Industry groups are complaining that today's Digital Britain report will fail to stamp out file-sharing piracy, sets unimpressive broadband goals and is unlikely to meet its infrastructure targets.
The British Video Assocation (BVA), which represents publishers and distributors of video home entertainment, believes that the framework for sending warning notices is unlikely to be successful.
BVA Director General Lavinia Carey said, "The 2009 Digital Entertainment Survey published last week, indicates that simply sending warning letters would deter less than a third of those who illegally file-share."
Pirates continue to sail the online seas
"This means the government is set to fall short of its target to reduce online copyright theft by 70-80 per cent in two to three years. If the government is serious about meeting that target it must take effective action now."
However, BVA supports Digital Britain's recommendation that ISPs are used to police piracy. Carey said, "By working together with content providers, ISPs will make it harder for persistent file sharers to operate without rights owners resorting to immediate legal action."
BroadbandChoices.co.uk, a company offering comparative advice on broadband deals, also chimed in. Product director Michael Phillips said, "A 2Mb commitment is a pretty underwhelming aspiration given the rest of Europe already experiences over 6Mb as an average. If this is a headline speed then experience would indicate that many recipients will actually get only a fraction of this."

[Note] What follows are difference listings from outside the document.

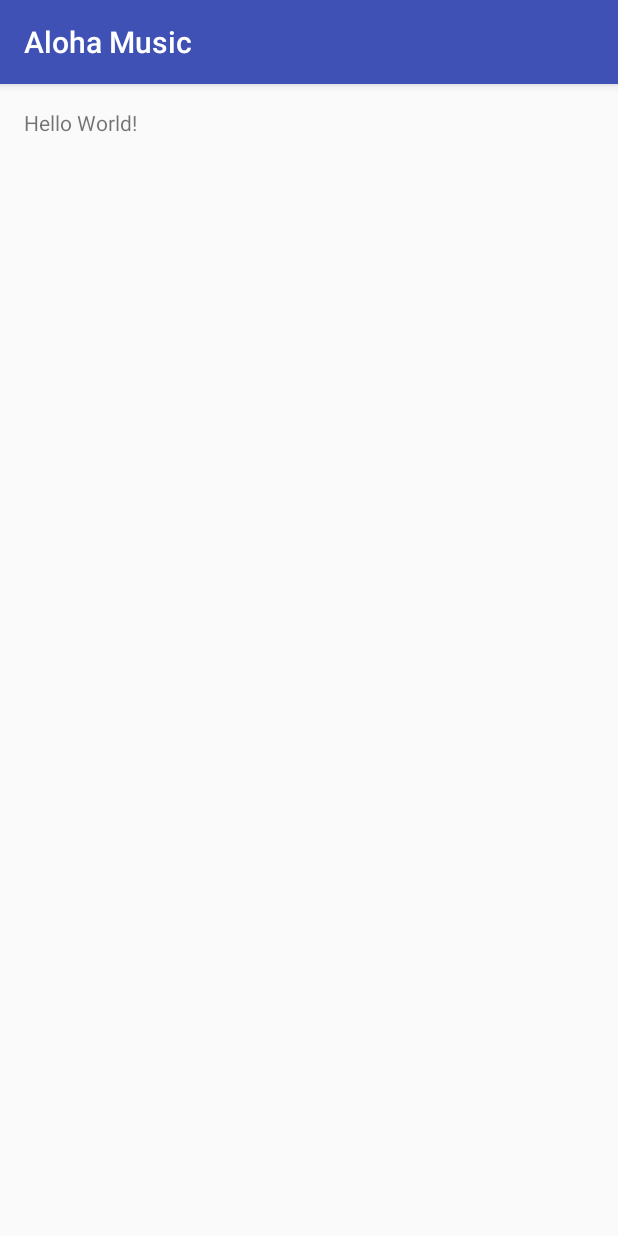
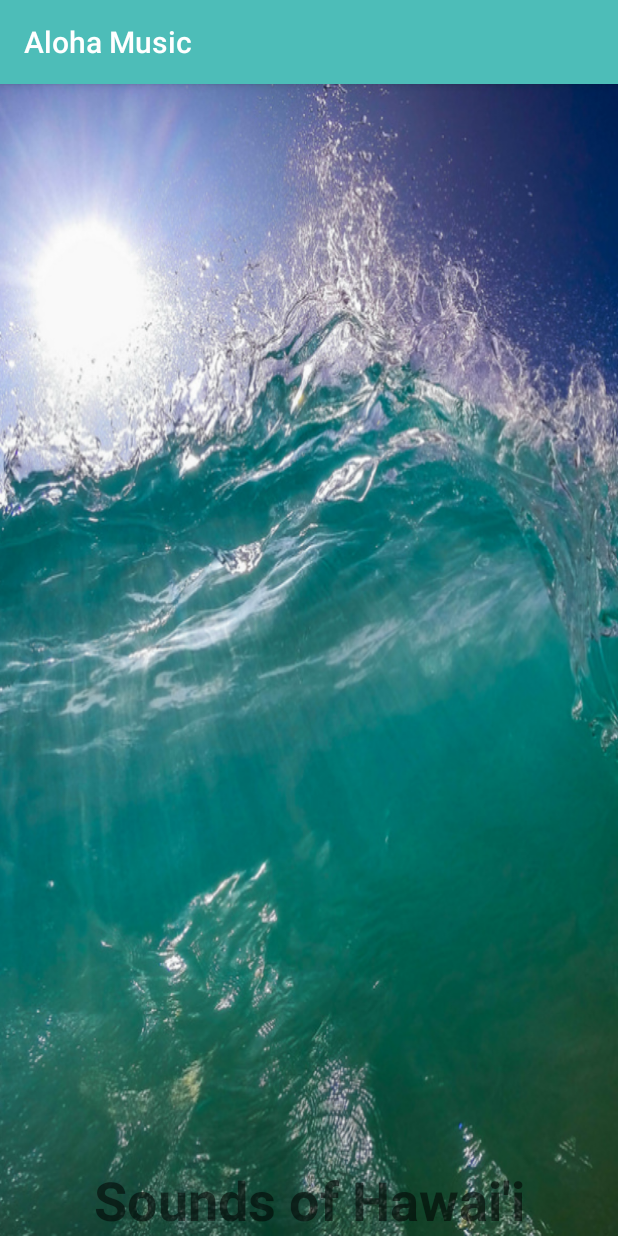
Before and after one commit to kdo94/AlohaMusic, an Android app: the screen it shows after launch (SplahActivity), on a phone screen of 412 x 824 dp. Run offline under Robolectric (Android 15) with nearby library versions, the phone set to English and light mode, and no system bars.

Commit message:
Finished the app

```diff
--- a/app/src/main/java/edu/orangecoastcollege/cs273/kdo94/alohamusic/SplahActivity.java
+++ b/app/src/main/java/edu/orangecoastcollege/cs273/kdo94/alohamusic/SplahActivity.java
@@ -1,7 +1,11 @@
 package edu.orangecoastcollege.cs273.kdo94.alohamusic;
 
-import android.support.v7.app.AppCompatActivity;
-import android.os.Bundle;
+        import android.content.Intent;
+        import android.os.Bundle;
+        import android.support.v7.app.AppCompatActivity;
+
+        import java.util.Timer;
+        import java.util.TimerTask;
 
 public class SplahActivity extends AppCompatActivity {
 
@@ -9,5 +13,15 @@ public class SplahActivity extends AppCompatActivity {
     protected void onCreate(Bundle savedInstanceState) {
         super.onCreate(savedInstanceState);
         setContentView(R.layout.activity_splah);
+
+        TimerTask mediaTask = new TimerTask() {
+            @Override
+            public void run() {
+                finish();
+                startActivity(new Intent(SplahActivity.this, MusicActivity.class));
+            }
+        };
+        Timer timer = new Timer();
+        timer.schedule(mediaTask, 3000);
     }
 }
--- a/app/src/main/res/layout/activity_splah.xml
+++ b/app/src/main/res/layout/activity_splah.xml
@@ -1,18 +1,22 @@
 <?xml version="1.0" encoding="utf-8"?>
-<RelativeLayout
-    xmlns:android="http://schemas.android.com/apk/res/android"
+<RelativeLayout xmlns:android="http://schemas.android.com/apk/res/android"
     xmlns:tools="http://schemas.android.com/tools"
     android:id="@+id/activity_splah"
     android:layout_width="match_parent"
     android:layout_height="match_parent"
-    android:paddingLeft="@dimen/activity_horizontal_margin"
-    android:paddingRight="@dimen/activity_horizontal_margin"
-    android:paddingTop="@dimen/activity_vertical_margin"
-    android:paddingBottom="@dimen/activity_vertical_margin"
     tools:context="edu.orangecoastcollege.cs273.kdo94.alohamusic.SplahActivity">
 
     <TextView
-        android:layout_width="wrap_content"
-        android:layout_height="wrap_content"
-        android:text="Hello World!" />
+        android:text="@string/splash_screen_text"
+        android:layout_width="match_parent"
+        android:layout_height="match_parent"
+        android:layout_alignParentTop="true"
+        android:layout_alignParentStart="true"
+        android:id="@+id/splashTextView"
+        android:layout_alignParentLeft="false"
+        android:gravity="bottom|center"
+        android:background="@drawable/hawaii_wave"
+        android:textSize="36sp"
+        tools:textColor="@android:color/background_light"
+        android:textStyle="bold" />
 </RelativeLayout>
--- a/app/src/main/res/values/colors.xml
+++ b/app/src/main/res/values/colors.xml
@@ -3,4 +3,9 @@
     <color name="colorPrimary">#3F51B5</color>
     <color name="colorPrimaryDark">#303F9F</color>
     <color name="colorAccent">#FF4081</color>
+    <color name="hawaiian_earth">#964b00</color>
+    <color name="dark_hawaiian_earth">#7D3200</color>
+    <color name="jungle_green">#347c2c</color>
+    <color name="turquoise_water">#4dbdb8</color>
+    <color name="dark_turquoise_water">#00706b</color>
 </resources>
--- a/app/src/main/res/values/styles.xml
+++ b/app/src/main/res/values/styles.xml
@@ -3,9 +3,9 @@
     <!-- Base application theme. -->
     <style name="AppTheme" parent="Theme.AppCompat.Light.DarkActionBar">
         <!-- Customize your theme here. -->
-        <item name="colorPrimary">@color/colorPrimary</item>
-        <item name="colorPrimaryDark">@color/colorPrimaryDark</item>
-        <item name="colorAccent">@color/colorAccent</item>
+        <item name="colorPrimary">@color/turquoise_water</item>
+        <item name="colorPrimaryDark">@color/dark_turquoise_water</item>
+        <item name="colorAccent">@color/jungle_green</item>
     </style>
 
 </resources>
```
Also changed, not shown: app/src/main/AndroidManifest.xml (+4 -3 lines), app/src/main/java/edu/orangecoastcollege/cs273/kdo94/alohamusic/MusicActivity.java (added, +99 -0 lines), app/src/main/res/layout/activity_music.xml (added, +58 -0 lines), app/src/main/res/values/strings.xml (+10 -0 lines), app/src/main/res/drawable/hawaii_wave.png (added), app/src/main/res/drawable/ipu.png (added), app/src/main/res/drawable/ukulele.png (added), 3 other files.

He also noted that, "The Government's target to hit UK-wide 2Mb broadband coverage for all by 2012 is a very tall order. Updating and implementing the necessary mobile and fixed line infrastructure in three years will require a massive coordinated effort."